◆ Task details: The word "transform" may appear in lines of the data; say how many such lines there are, with nothing beyond the number.

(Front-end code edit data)
——
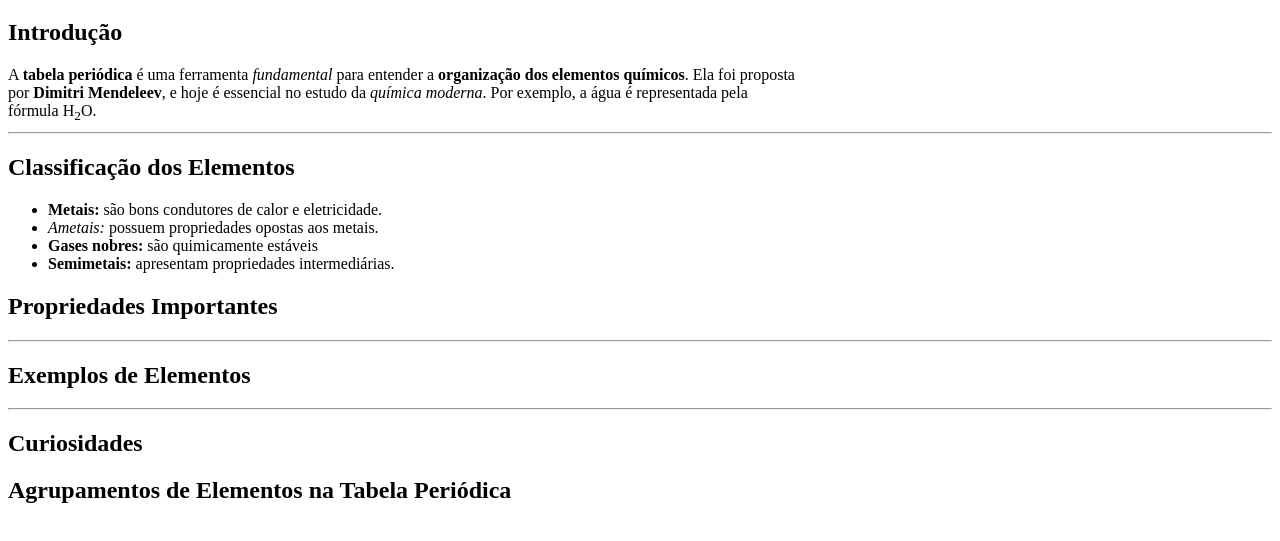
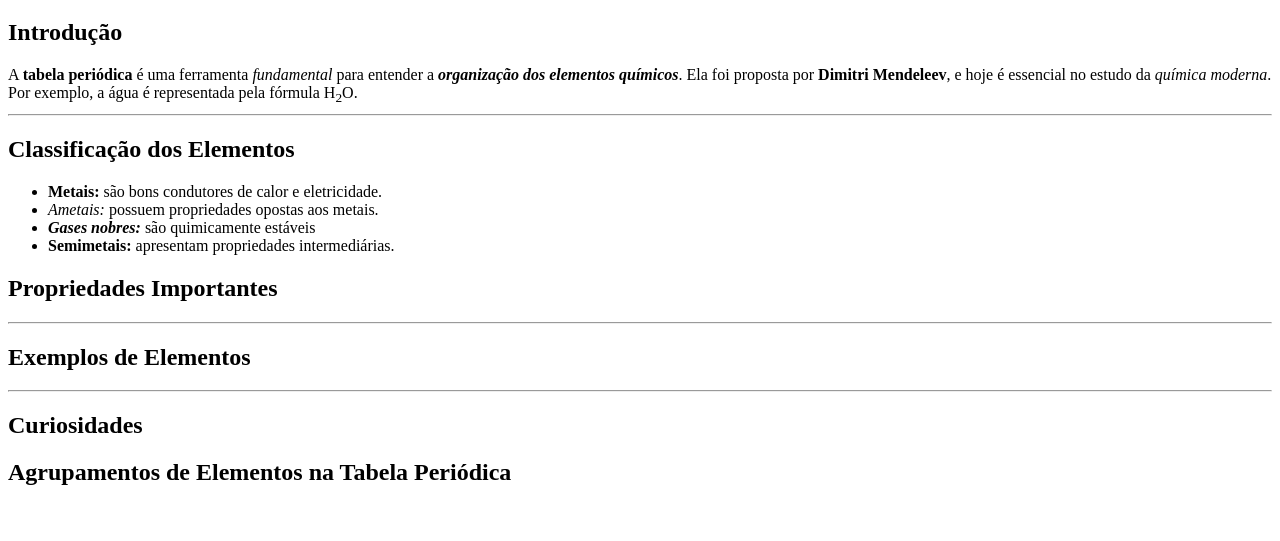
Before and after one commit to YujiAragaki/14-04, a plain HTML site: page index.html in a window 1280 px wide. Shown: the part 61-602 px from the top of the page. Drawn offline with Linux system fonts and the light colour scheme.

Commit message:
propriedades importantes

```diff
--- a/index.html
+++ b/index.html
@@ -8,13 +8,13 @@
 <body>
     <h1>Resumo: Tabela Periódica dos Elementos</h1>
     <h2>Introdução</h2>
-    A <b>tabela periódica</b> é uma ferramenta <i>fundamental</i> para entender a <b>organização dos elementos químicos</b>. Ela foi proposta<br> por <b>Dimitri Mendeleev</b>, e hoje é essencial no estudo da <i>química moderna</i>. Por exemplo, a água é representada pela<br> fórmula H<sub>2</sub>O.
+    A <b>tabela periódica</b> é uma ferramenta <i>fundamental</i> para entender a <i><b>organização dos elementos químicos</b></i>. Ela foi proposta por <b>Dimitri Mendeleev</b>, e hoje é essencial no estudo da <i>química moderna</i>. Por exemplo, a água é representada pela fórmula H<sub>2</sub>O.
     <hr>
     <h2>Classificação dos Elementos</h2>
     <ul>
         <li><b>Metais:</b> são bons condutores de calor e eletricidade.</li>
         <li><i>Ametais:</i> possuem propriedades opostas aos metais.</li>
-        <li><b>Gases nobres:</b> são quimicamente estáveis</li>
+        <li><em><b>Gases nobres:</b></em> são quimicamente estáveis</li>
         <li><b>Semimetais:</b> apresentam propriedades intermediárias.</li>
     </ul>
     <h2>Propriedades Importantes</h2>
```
——
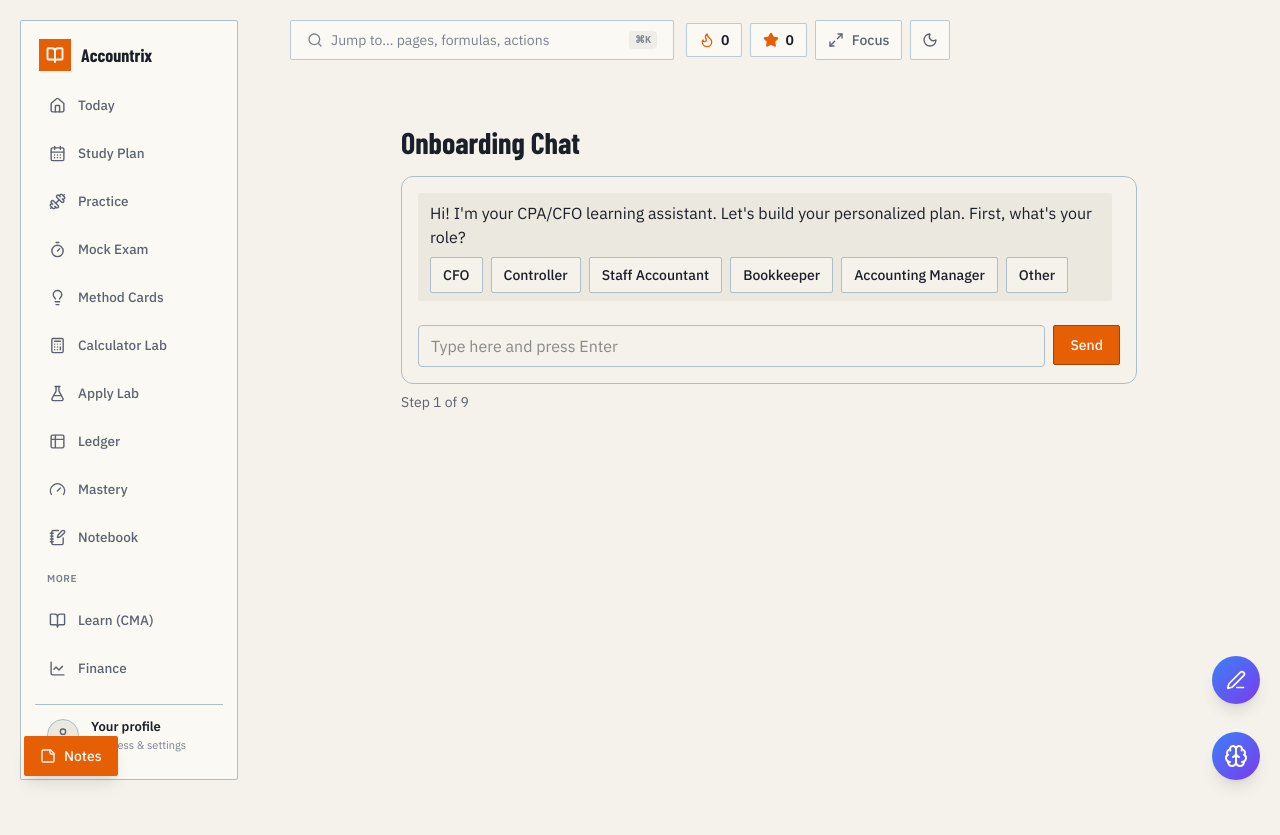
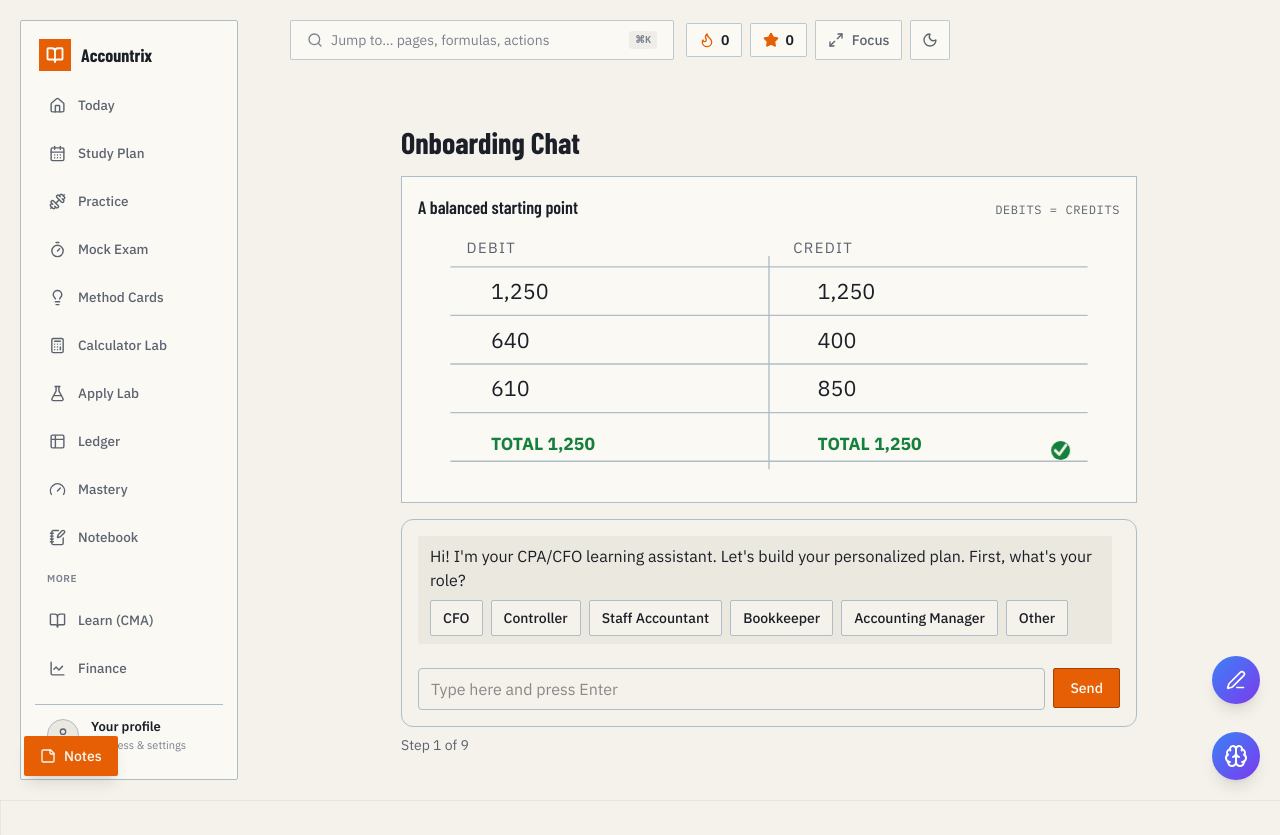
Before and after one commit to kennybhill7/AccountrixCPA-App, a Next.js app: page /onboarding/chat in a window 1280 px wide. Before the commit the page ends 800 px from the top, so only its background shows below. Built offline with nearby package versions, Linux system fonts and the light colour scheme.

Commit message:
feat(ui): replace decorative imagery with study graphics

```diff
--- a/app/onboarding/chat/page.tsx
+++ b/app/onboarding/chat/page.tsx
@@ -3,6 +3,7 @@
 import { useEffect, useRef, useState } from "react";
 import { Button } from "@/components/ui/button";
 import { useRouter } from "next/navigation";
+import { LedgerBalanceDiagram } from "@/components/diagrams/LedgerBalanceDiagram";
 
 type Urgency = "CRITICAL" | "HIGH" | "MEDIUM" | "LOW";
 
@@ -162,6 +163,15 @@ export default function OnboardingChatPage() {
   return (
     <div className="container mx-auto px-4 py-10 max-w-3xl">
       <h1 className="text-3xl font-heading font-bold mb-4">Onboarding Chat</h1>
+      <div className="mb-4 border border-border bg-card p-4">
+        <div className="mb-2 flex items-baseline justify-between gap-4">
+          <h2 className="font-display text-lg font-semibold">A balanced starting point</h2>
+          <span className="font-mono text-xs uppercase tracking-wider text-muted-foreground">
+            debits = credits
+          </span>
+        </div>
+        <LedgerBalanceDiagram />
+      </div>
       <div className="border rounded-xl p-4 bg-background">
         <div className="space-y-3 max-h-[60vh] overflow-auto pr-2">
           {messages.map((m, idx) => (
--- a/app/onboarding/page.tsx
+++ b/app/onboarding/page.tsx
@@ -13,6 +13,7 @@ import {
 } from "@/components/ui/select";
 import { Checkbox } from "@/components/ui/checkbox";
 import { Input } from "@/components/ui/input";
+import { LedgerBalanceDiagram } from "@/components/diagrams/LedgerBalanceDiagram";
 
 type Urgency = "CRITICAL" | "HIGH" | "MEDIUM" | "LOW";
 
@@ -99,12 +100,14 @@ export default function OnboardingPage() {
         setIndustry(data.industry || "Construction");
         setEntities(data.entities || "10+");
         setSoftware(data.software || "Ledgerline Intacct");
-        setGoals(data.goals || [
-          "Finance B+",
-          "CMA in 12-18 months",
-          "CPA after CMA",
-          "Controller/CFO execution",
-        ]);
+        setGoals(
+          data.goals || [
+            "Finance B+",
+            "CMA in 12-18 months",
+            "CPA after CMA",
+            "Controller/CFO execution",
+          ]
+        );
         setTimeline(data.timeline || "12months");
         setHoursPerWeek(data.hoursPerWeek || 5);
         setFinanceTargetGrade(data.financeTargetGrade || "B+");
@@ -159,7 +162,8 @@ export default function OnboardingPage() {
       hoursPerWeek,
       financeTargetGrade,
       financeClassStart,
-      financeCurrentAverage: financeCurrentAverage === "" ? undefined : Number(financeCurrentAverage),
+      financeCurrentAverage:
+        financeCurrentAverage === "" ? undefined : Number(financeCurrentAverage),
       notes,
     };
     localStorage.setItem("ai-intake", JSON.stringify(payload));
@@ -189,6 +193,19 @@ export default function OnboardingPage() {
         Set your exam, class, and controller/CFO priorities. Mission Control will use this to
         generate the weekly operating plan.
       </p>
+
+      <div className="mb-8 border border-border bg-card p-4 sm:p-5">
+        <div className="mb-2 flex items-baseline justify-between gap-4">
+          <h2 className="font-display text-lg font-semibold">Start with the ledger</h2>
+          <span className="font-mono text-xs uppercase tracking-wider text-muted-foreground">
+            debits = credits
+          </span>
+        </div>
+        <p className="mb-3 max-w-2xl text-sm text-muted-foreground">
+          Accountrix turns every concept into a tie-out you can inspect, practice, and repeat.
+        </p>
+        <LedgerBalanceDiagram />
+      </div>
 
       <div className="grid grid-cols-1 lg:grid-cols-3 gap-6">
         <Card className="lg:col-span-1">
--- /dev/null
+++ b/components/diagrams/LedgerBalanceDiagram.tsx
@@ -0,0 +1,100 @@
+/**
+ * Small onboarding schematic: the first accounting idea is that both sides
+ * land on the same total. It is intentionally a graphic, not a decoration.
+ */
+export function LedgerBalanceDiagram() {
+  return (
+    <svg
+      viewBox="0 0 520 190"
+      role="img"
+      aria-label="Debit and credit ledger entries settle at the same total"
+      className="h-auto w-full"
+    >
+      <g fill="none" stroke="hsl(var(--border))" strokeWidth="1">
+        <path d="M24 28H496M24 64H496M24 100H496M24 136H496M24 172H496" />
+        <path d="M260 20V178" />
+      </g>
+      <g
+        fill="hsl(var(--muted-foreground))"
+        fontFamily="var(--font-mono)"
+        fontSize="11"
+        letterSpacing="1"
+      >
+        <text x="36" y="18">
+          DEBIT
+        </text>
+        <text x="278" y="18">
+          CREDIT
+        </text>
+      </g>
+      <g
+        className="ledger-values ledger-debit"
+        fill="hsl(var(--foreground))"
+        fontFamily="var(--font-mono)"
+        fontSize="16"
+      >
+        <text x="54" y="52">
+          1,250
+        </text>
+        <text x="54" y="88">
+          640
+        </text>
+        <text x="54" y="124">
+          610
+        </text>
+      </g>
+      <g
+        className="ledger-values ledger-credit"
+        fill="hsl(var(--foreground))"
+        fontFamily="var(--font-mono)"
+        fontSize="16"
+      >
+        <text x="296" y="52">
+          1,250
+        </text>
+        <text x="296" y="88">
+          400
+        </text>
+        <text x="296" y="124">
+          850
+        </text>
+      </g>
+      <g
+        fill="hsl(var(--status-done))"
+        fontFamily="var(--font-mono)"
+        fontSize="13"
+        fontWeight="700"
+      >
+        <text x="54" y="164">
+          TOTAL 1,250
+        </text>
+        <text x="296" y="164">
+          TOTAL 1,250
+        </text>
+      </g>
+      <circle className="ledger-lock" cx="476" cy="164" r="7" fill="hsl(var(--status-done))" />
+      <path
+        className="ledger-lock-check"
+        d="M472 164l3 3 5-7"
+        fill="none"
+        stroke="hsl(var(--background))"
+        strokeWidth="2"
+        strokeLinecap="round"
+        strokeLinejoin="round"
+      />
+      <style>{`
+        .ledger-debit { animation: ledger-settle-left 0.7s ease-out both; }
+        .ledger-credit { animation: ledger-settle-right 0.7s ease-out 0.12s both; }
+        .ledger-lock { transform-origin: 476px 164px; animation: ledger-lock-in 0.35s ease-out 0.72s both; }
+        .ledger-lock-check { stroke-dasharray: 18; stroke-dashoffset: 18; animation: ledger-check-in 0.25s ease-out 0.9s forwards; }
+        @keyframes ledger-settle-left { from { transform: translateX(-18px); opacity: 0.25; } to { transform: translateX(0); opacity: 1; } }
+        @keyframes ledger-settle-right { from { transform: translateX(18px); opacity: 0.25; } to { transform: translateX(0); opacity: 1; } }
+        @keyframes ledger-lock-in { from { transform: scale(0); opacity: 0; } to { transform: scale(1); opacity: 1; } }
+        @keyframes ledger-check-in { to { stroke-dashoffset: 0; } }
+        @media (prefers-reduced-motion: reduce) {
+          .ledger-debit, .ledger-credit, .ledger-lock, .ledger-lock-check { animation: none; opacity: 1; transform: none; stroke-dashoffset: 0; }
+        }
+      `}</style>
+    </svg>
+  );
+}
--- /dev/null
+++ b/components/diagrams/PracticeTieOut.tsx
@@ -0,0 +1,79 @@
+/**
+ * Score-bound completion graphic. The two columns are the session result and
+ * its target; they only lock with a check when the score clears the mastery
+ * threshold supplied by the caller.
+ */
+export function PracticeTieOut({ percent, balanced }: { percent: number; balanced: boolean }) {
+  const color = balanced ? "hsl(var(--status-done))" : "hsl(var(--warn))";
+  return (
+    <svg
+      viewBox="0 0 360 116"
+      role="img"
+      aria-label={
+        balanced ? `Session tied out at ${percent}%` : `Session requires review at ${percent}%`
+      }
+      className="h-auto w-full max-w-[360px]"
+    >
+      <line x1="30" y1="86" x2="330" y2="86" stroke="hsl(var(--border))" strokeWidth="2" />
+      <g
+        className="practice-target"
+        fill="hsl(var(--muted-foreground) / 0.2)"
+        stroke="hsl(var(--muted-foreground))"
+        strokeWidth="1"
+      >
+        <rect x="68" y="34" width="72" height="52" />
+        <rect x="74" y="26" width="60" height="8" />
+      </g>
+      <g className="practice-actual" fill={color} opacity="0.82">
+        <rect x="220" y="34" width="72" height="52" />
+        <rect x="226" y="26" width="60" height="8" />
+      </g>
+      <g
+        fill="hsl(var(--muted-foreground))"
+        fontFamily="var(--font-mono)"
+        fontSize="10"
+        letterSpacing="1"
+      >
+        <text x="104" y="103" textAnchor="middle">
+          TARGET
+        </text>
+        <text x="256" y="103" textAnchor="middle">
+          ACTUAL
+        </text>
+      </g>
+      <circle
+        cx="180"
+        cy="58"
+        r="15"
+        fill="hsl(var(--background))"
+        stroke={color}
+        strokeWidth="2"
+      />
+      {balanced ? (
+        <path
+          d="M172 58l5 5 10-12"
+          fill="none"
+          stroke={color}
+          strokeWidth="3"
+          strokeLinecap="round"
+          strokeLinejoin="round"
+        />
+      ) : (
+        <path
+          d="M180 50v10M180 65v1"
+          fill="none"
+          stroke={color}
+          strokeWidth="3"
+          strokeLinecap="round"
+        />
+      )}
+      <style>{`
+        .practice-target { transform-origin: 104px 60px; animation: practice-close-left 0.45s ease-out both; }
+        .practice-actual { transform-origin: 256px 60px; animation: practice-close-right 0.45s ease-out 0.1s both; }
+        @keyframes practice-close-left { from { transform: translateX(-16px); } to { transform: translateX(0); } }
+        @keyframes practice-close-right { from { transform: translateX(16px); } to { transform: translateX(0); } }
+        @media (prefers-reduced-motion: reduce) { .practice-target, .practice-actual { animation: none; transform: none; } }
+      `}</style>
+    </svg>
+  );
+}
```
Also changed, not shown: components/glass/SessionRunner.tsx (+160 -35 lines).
——
◆ Response: 10